Looking back on the conclusions of the 2013 study suggests that its cautionary forecast about underutilization of EAD to support discovery has proven to be accurate, while the study’s vision of the promise and potential for improving EAD encoding has yet to be fulfilled.
If the archival community continues on its current path, then the potential of the EAD format to support researchers or the public in discovery of material will remain underutilized. Minimally, collection descriptions that are below the thresholds for discovery will hinder their discovery efforts and maximally will remain hidden from view.
Perhaps with emerging evidence about the corpus of EAD, continued discussion of practice, recognition of a need for greater functionality, and shared tools both to create new EAD documents and improve existing encoding, we can look forward to further increasing the effectiveness and efficiency of EAD encoding and develop a practice of EAD encoding that pushes collection descriptions across the threshold of discovery.Thresholds for Discovery: EAD Tag Analysis in ArchiveGrid, and Implications for Discovery Systems
More research opportunities
Though replicating the 2013 EAD Tag Analysis was an important step to confirm what we previously understood about the content and character of EAD finding aids, it only scratched the surface of what’s left to learn. While OCLC’s qualitative research is still being carried out and its findings won’t be available until later in the project, we can pursue other quantitative research right now to learn more about the NAFAN finding aid aggregation.
Here are some of the areas that we’re investigating:
- What is the linking potential of the NAFAN EAD finding aids?
- What is the completeness and consistency of the description of collections’ physical characteristics and genre?
- Are content element values associated with controlled vocabularies, or can they be?
- Is institutional contact information in EAD finding aids consistent and reliable?
- How do EAD finding aids inform researchers about access to, use of, and reuse of materials in the described collections?
There are many possible avenues for research, but we want to be truly informed by the focus groups and researcher interviews before investing additional effort.
The first area of investigation noted here about finding aid links to digital content correlates with early findings from OCLC’s NAFAN pop-up survey which show that, for many users, only digitized materials would be of interest.

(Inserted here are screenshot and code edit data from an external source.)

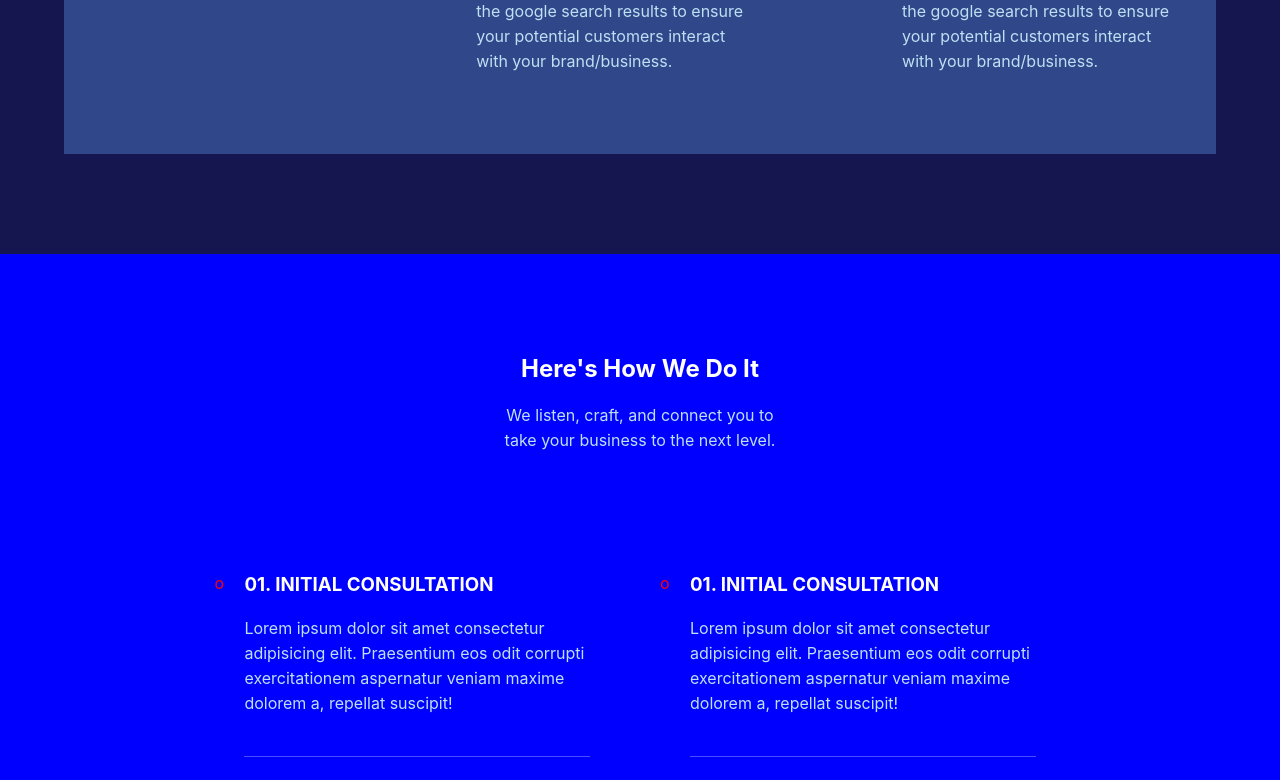
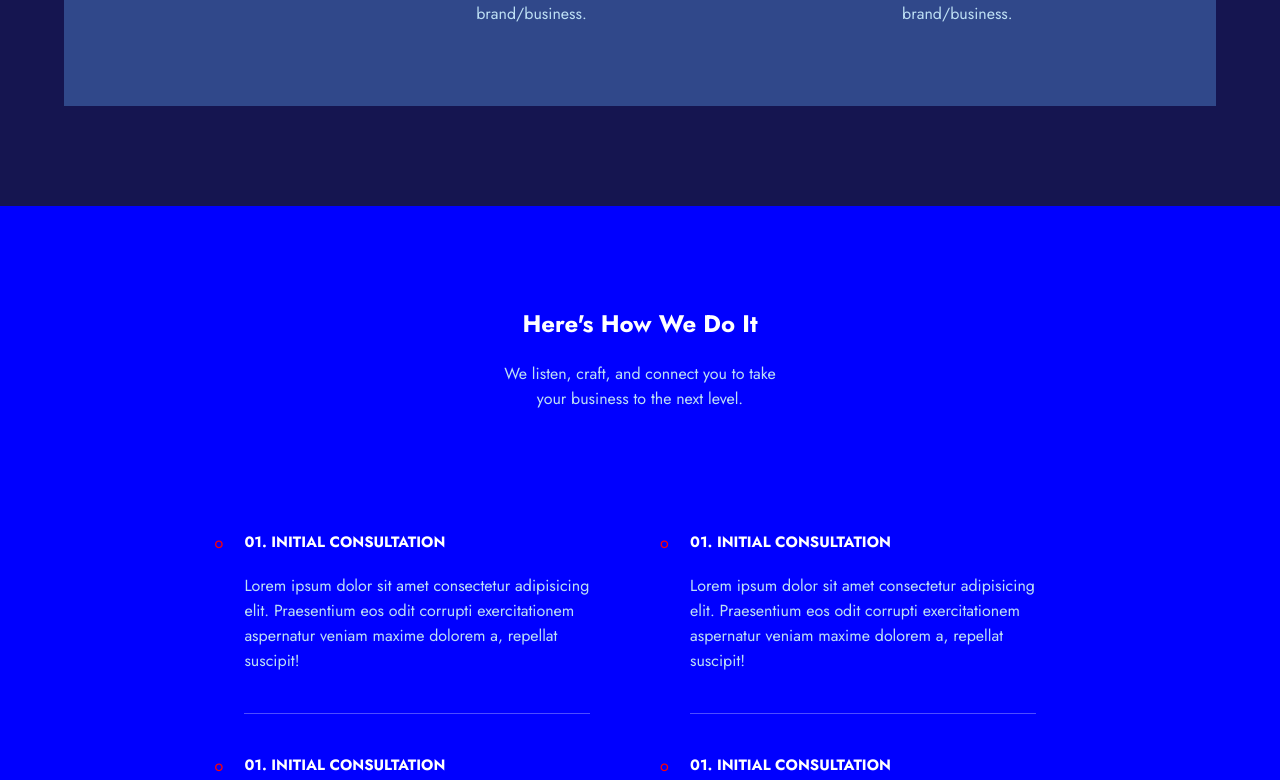
Before and after one commit to itacamba/avanza_v2, a React (Create React App) app: page / in a window 1280 px wide. Shown: the part 1248-2028 px from the top of the page. Built offline with nearby package versions, Linux system fonts and the light colour scheme.

Commit message:
added font-family and font-sizes

```diff
--- a/public/index.html
+++ b/public/index.html
@@ -10,6 +10,9 @@
       content="We are a team of freelancers that help you grow from an idea to a final product,
       we build your website and help you rank on google search."
     />
+    <link rel="preconnect" href="https://fonts.gstatic.com">
+    <!-- Google Font Jost -->
+    <link href="https://fonts.googleapis.com/css2?family=Jost:wght@400;700;800&display=swap" rel="stylesheet">
     <link rel="apple-touch-icon" href="%PUBLIC_URL%/logo192.png" />
     <!--
       manifest.json provides metadata used when your web app is installed on a
--- a/src/App.css
+++ b/src/App.css
@@ -2,6 +2,7 @@
   margin: 0;
   padding: 0;
   box-sizing: border-box;
+  font-family: 'Jost', sans-serif;
 }
 a{
   cursor: pointer;
@@ -10,6 +11,17 @@ p{
   color: #BEE0F4;
   line-height: 25px;
   margin-top: 20px;
+}
+h1{
+  font-weight: 800;
+  font-size: 45px;
+}
+h2{
+  font-weight: 700;
+}
+h3{
+  font-weight: 700;
+  font-size: 15px;
 }
 
 .vertical-gradient{
--- a/src/components/Main.js
+++ b/src/components/Main.js
@@ -9,7 +9,7 @@ const Main = () => {
             <div className="bg-img"></div>
             <div className="main-content">
                 <h3>NOVA'S #1 RATED DIGITAL MARKETING AGENCY</h3>
-                <h1>We drive persistent growth to small local businesses.</h1>
+                <h1>We drive persistent growth <br/> to small local businesses.</h1>
                 <p>Because we understand what it takes to run and grow a business.</p>
                 <Link
                     activeClass="active"
--- a/src/index.css
+++ b/src/index.css
@@ -1,8 +1,6 @@
 body {
   margin: 0;
-  font-family: -apple-system, BlinkMacSystemFont, 'Segoe UI', 'Roboto', 'Oxygen',
-    'Ubuntu', 'Cantarell', 'Fira Sans', 'Droid Sans', 'Helvetica Neue',
-    sans-serif;
+  font-family: 'Jost', sans-serif;
   -webkit-font-smoothing: antialiased;
   -moz-osx-font-smoothing: grayscale;
 }
```
Also changed, not shown: 1 other file (tests, documents, lock files or other folders).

Investigating the linking potential of the aggregated finding aids could help answer several questions, including:
- What is the average number of external links per finding aid?
- What EAD elements and attributes are most frequently used for external links?
- What types of digital objects are linked?
- How many relative URLs are present, that rely on the finding aid to be accessed within its local context?
- What percentage of external links still resolve?
OCLC will be investigating these areas and publishing findings over the coming months. Please get in touch with us if you’d like to discuss this work in more detail.
Bruce Washburn is a Principal Software Engineer in OCLC Research. He provides software development support for OCLC Research initiatives and participates as a contributing team member on selected research projects. He operates the ArchiveGrid discovery system and provides software development support for selected OCLC Products and Services.